COVID-19 has had a huge impact on the UK. In May we conducted a survey to find out what impact it’s had on people affected by bipolar – including family and friends. We worked with a number of universities and people with lived experience to draft up the survey, which covered a range of topics from people’s experience of COVID-19 itself, to mood and access to services during lockdown.

We are blown away by the response – we have received over 1,700 responses in two weeks!  Preliminary results show that, perhaps as might be expected, many people with the condition are struggling due to the stress, uncertainty and isolation of lockdown. 67% of people reported their mood was more unpredictable since mid-March, with the number experiencing feelings of panic and anxiety more than doubling.  

As we all know, sleep is a crucial trigger for people with the condition so it’s concerning that 65% of people said they were finding it harder to sleep than usual. 

The report also reveals that, while their bipolar symptoms have worsened, people have been having more difficulty getting help from health services.

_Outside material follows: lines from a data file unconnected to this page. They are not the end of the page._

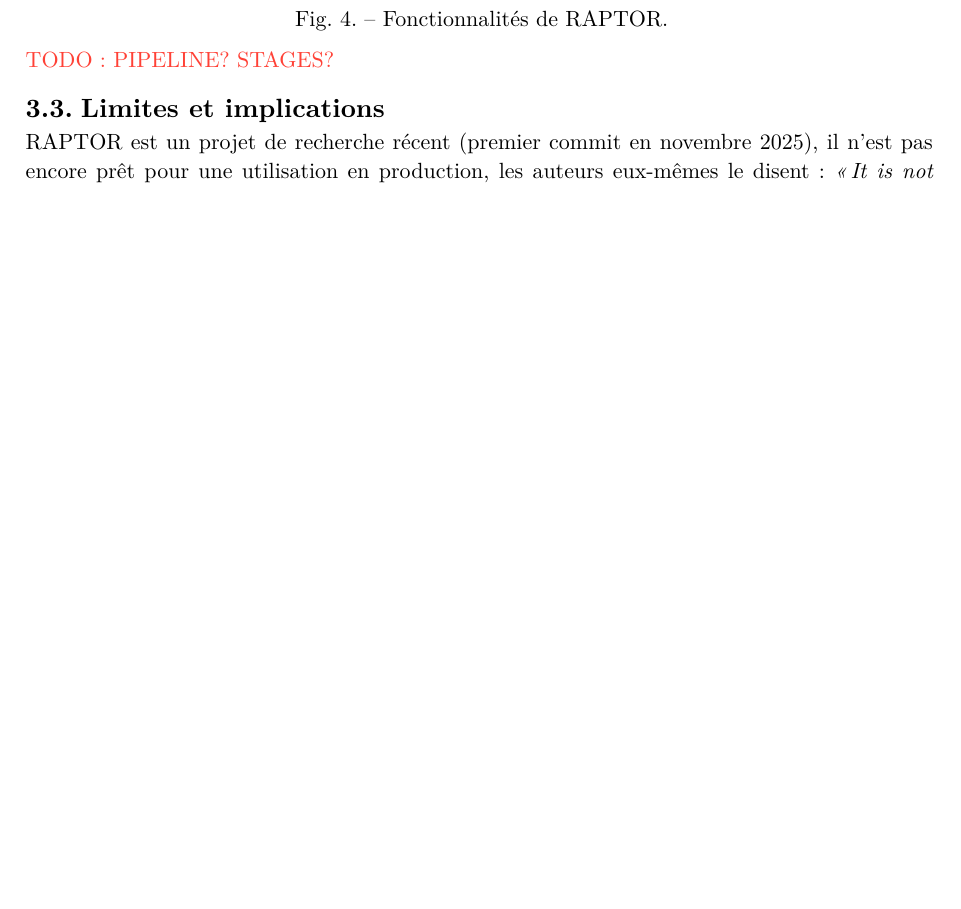
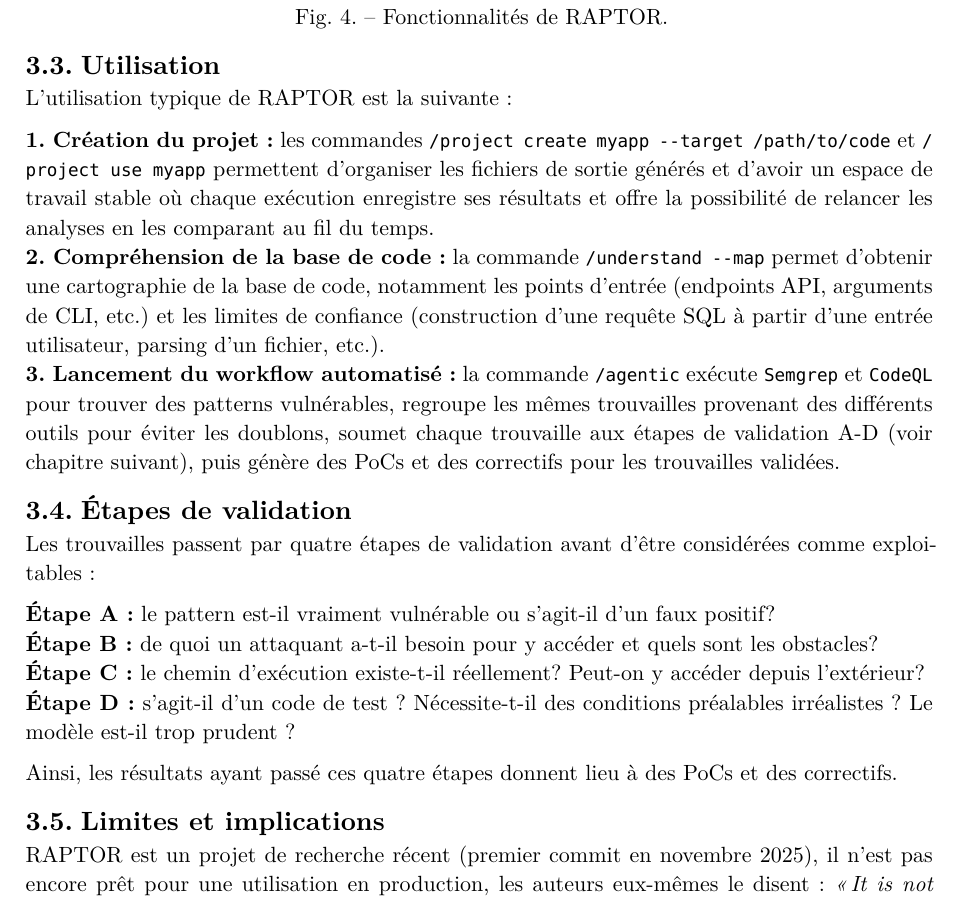
Before and after one commit to dylanramos/sse, a Typst document (rapport.typ): part of page 7 of 10 before the commit and part of page 7 of 11 after it, cut so that both start at the same text, the shorter picture padded with empty space. The pictures show the PDF file rapport.pdf that the author committed with the source.

Commit message:
Update report

```diff
--- a/rapport.typ
+++ b/rapport.typ
@@ -131,7 +131,24 @@
   caption: [Fonctionnalités de RAPTOR.],
 ) <features>
 
-#text(fill: red)[TODO : PIPELINE? STAGES?]
+== Utilisation
+
+L'utilisation typique de RAPTOR est la suivante :
+
+*1. Création du projet :* les commandes `/project create myapp --target /path/to/code` et `/project use myapp` permettent d'organiser les fichiers de sortie générés et d'avoir un espace de travail stable où chaque exécution enregistre ses résultats et offre la possibilité de relancer les analyses en les comparant au fil du temps. \
+*2. Compréhension de la base de code :* la commande `/understand --map` permet d'obtenir une cartographie de la base de code, notamment les points d'entrée (endpoints API, arguments de CLI, etc.) et les limites de confiance (construction d'une requête SQL à partir d'une entrée utilisateur, parsing d'un fichier, etc.). \
+*3. Lancement du workflow automatisé :* la commande `/agentic` exécute `Semgrep` et `CodeQL` pour trouver des patterns vulnérables, regroupe les mêmes trouvailles provenant des différents outils pour éviter les doublons, soumet chaque trouvaille aux étapes de validation A-D (voir chapitre suivant), puis génère des PoCs et des correctifs pour les trouvailles validées. \
+
+== Étapes de validation
+
+Les trouvailles passent par quatre étapes de validation avant d'être considérées comme exploitables :
+
+*Étape A :* le pattern est-il vraiment vulnérable ou s'agit-il d'un faux positif? \
+*Étape B :* de quoi un attaquant a-t-il besoin pour y accéder et quels sont les obstacles? \
+*Étape C :* le chemin d'exécution existe-t-il réellement? Peut-on y accéder depuis l'extérieur? \
+*Étape D :* s'agit-il d'un code de test ? Nécessite-t-il des conditions préalables irréalistes ? Le modèle est-il trop prudent ?
+
+Ainsi, les résultats ayant passé ces quatre étapes donnent lieu à des PoCs et des correctifs.
 
 == Limites et implications
 
```
Also changed, not shown: rapport.pdf.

Of those respondents who accessed such services before the lockdown, over 60% said post-COVID they had found it harder to access a GP or psychiatrist; with nearly half the sample (48%) saying it was harder to reach a Crisis Team for urgent help.

Bipolar UK CEO Simon Kitchen said: “We’re grateful that so many people in our community took the time to complete this survey. It’s a very important tool to tell us how people with bipolar are coping in the current crisis and where best to focus our limited resources to help them as much as we possibly can”.

We hope to publish the full results of the survey soon. The information will be used to inform our own service development, and will be also fed into the government, to inform their decision-making on the lockdowns. It will help policymakers and funders understand the scale of the challenge facing our community and ensure that we aren’t forgotten about.